## Assignment
Go over the data and keep only the lines that include "identifiers".

## Supplied material

============

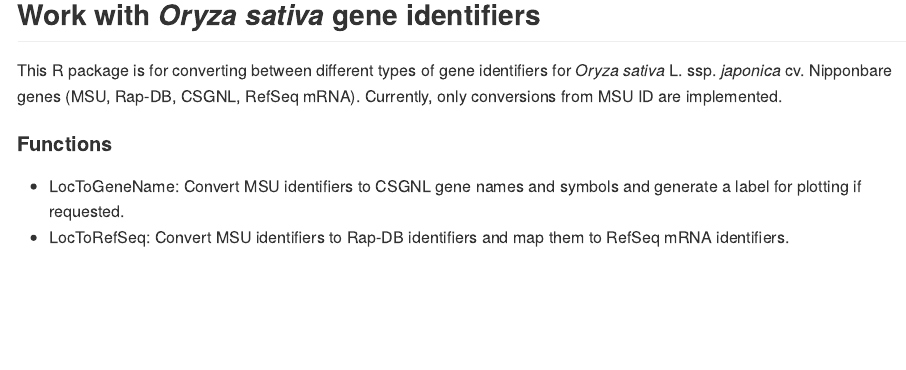
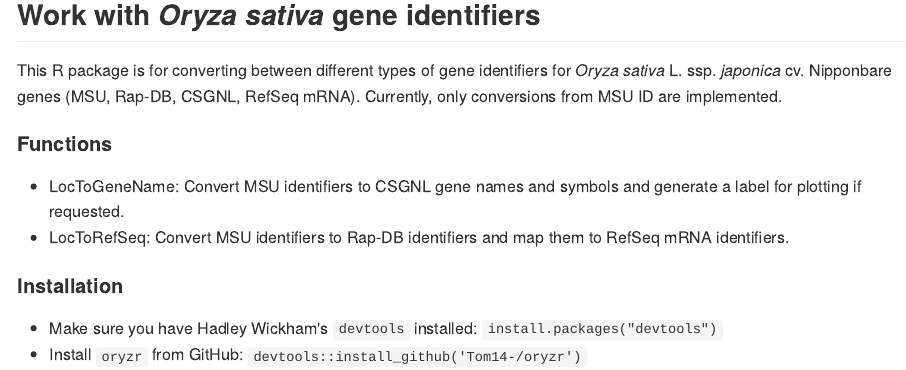
Before and after one commit to TomHarrop/oryzr, an R Markdown document (README.Rmd): the page in a window 1100 px wide, from 120 px down. The pictures show the output file README.md that the author committed with the source, drawn offline in the style of GitHub.

Commit message:
added install instructions

```diff
--- a/README.Rmd
+++ b/README.Rmd
@@ -23,3 +23,7 @@ This R package is for converting between different types of gene identifiers for
 
 * LocToGeneName: Convert MSU identifiers to CSGNL gene names and symbols and generate a label for plotting if requested.
 * LocToRefSeq: Convert MSU identifiers to Rap-DB identifiers and map them to RefSeq mRNA identifiers.
+
+#### Installation
+* Make sure you have Hadley Wickham's `devtools` installed: `install.packages("devtools")`
+* Install `oryzr` from GitHub: `devtools::install_github('Tom14-/oryzr')`
```
Also changed, not shown: README.md.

============

## Response area
@@ -23,3 +23,7 @@ This R package is for converting between different types of gene identifiers for
 * LocToGeneName: Convert MSU identifiers to CSGNL gene names and symbols and generate a label for plotting if requested.
 * LocToRefSeq: Convert MSU identifiers to Rap-DB identifiers and map them to RefSeq mRNA identifiers.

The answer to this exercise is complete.